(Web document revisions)
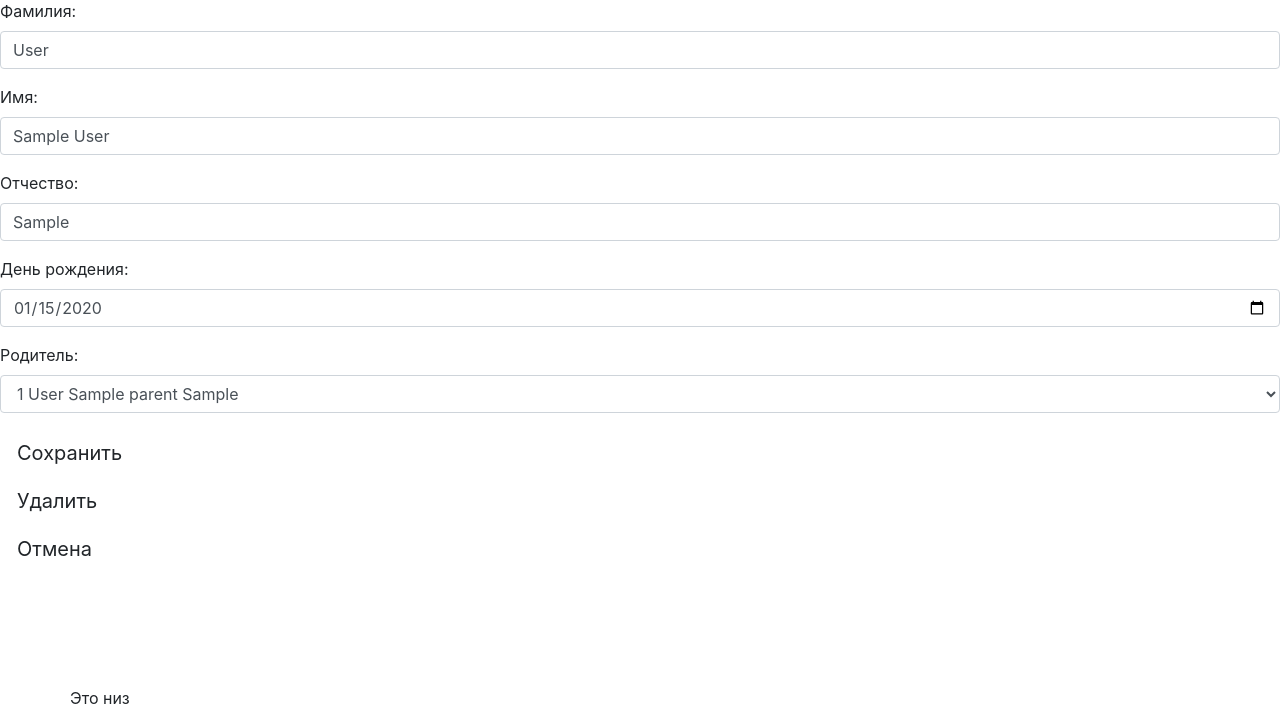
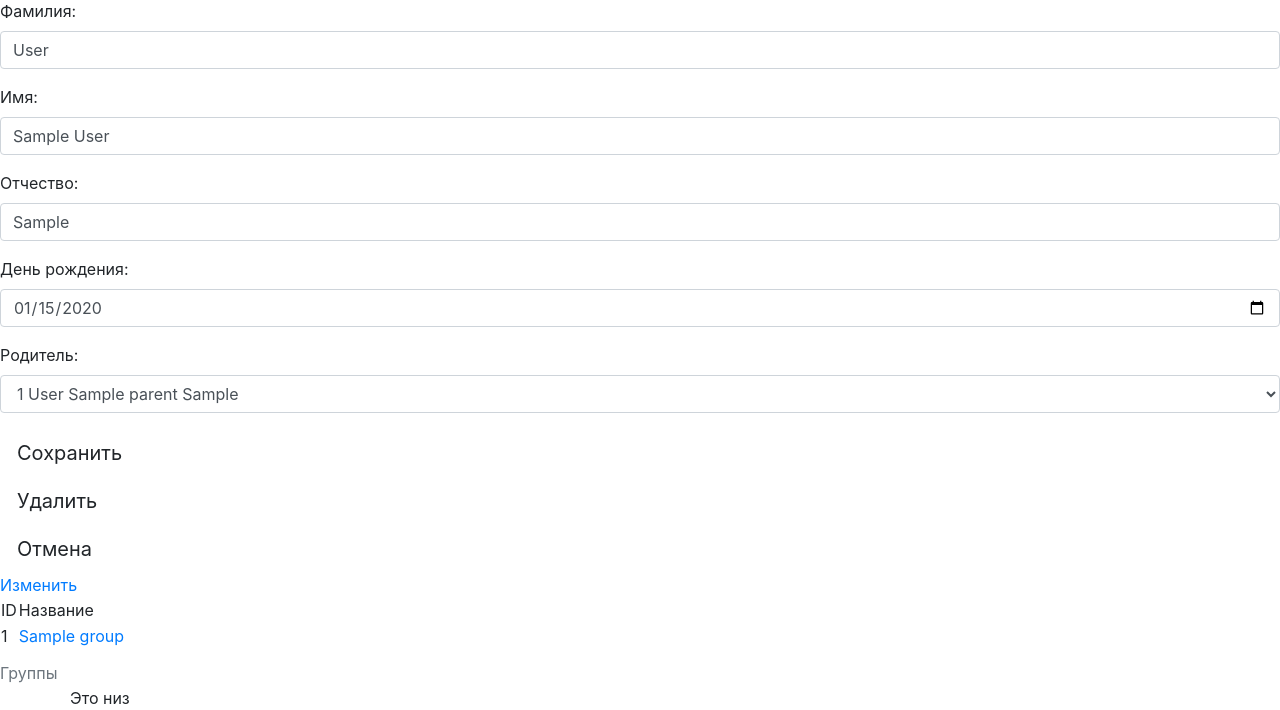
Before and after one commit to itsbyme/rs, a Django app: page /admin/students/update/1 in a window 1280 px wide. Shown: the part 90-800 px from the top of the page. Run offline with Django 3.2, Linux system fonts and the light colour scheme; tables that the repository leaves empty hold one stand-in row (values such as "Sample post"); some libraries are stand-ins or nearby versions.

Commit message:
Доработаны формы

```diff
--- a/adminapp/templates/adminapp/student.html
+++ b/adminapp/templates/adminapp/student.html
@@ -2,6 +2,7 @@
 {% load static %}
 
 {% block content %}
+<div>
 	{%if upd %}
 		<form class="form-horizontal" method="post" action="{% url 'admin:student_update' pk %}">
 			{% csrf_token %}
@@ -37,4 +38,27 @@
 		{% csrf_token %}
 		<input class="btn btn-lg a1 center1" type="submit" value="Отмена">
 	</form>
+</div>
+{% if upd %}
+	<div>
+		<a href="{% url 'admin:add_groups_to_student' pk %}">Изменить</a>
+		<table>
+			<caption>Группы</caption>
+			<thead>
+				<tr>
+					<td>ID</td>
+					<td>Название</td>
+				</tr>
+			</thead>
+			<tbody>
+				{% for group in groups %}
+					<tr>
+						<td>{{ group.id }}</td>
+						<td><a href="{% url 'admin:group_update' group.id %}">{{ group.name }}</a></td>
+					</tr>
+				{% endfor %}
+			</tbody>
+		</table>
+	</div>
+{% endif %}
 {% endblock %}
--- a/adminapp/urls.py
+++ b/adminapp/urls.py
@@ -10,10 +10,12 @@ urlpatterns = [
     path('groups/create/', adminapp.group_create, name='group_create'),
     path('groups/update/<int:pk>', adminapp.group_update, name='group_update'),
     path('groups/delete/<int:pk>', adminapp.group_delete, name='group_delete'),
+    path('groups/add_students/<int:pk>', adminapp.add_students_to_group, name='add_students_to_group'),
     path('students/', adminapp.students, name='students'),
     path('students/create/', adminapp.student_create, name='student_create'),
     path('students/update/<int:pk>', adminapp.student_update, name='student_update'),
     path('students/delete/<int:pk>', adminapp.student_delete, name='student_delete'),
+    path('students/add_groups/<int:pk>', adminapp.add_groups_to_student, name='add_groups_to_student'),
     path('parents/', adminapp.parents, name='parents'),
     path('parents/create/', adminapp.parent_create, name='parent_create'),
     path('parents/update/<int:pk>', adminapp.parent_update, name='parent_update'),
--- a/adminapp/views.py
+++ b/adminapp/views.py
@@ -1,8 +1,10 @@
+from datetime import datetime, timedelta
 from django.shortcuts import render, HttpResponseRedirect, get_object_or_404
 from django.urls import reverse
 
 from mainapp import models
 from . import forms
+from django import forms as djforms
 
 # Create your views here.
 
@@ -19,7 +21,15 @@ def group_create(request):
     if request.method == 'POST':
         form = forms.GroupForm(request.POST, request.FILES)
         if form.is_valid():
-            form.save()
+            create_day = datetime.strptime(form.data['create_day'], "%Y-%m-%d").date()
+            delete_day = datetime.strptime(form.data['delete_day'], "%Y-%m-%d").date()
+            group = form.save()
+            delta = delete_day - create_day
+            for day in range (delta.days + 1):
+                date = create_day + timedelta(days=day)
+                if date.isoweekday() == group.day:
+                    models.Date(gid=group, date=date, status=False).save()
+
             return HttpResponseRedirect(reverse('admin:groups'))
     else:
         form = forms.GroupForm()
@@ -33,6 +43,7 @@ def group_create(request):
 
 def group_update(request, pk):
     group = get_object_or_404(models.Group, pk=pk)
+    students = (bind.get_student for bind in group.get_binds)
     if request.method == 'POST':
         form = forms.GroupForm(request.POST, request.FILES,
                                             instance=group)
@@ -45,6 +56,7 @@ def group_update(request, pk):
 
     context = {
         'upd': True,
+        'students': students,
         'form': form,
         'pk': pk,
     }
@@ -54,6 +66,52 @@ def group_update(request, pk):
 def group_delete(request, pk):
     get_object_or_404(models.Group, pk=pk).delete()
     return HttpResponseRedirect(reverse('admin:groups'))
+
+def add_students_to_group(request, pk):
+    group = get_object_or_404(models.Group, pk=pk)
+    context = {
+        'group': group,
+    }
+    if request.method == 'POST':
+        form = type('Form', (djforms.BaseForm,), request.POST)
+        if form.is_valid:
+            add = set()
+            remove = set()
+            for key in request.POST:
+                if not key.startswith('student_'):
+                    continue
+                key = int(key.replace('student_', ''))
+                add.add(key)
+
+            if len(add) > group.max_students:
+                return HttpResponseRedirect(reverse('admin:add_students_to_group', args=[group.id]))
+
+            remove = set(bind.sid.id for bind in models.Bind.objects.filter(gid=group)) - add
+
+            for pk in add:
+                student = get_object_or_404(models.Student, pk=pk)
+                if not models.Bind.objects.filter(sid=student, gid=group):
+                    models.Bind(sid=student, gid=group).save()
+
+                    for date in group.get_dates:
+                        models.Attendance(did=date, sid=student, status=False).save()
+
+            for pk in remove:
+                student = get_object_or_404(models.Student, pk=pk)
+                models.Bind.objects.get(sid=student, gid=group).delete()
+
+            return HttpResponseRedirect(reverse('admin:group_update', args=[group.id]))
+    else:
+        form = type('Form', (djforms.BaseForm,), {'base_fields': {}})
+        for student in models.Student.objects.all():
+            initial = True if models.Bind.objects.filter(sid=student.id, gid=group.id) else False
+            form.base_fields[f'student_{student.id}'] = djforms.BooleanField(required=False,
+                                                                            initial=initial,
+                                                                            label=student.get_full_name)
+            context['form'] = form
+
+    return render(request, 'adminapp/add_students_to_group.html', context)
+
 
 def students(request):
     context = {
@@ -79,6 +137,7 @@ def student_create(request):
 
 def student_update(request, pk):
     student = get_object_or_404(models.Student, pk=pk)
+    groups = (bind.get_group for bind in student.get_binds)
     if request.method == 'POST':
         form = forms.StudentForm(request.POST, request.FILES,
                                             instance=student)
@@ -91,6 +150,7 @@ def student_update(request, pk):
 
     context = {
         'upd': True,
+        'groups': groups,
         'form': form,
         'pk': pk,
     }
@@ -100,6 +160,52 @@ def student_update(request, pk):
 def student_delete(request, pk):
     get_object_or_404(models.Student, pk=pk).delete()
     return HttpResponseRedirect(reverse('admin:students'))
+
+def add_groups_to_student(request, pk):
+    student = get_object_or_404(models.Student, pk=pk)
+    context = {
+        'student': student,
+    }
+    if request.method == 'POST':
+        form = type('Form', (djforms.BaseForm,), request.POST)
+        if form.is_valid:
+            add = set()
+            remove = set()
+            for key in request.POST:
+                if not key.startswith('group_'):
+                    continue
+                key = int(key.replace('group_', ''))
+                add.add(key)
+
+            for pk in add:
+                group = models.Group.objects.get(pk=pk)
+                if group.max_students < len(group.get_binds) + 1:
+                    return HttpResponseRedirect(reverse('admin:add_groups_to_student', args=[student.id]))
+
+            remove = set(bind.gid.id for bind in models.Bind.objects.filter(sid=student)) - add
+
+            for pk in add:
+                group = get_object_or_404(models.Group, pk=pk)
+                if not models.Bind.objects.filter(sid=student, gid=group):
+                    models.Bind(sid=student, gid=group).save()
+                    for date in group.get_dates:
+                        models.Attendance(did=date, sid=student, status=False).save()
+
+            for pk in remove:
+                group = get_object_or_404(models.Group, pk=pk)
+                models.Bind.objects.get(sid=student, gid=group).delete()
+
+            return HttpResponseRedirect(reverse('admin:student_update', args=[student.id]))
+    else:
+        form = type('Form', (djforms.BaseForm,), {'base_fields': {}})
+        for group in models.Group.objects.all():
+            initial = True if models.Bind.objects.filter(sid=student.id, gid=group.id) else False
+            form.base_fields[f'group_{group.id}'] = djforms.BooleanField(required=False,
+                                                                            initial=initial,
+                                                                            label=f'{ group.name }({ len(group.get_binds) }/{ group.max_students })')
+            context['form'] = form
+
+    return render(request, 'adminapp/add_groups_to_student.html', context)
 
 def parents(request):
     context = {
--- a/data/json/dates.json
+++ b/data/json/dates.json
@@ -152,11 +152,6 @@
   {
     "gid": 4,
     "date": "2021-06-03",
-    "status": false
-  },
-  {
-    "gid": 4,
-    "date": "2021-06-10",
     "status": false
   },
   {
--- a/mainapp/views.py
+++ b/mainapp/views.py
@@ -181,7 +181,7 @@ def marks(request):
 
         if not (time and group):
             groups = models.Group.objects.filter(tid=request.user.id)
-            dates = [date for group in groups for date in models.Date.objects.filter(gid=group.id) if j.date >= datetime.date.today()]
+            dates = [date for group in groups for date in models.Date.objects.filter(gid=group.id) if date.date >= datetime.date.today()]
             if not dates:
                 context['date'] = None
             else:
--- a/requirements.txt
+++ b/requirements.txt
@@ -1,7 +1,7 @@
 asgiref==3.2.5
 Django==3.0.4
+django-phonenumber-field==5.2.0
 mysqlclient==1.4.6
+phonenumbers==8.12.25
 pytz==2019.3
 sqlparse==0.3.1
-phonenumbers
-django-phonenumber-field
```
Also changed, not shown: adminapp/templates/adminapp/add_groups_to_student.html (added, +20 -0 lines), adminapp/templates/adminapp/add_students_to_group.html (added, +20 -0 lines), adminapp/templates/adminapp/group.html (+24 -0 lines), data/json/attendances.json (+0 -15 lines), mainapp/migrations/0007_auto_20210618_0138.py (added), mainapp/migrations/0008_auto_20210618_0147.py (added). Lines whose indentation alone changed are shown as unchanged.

What the exercise asks:
Within the records above, find every line containing "mainapp" and report only how many there are.

Written answer:
4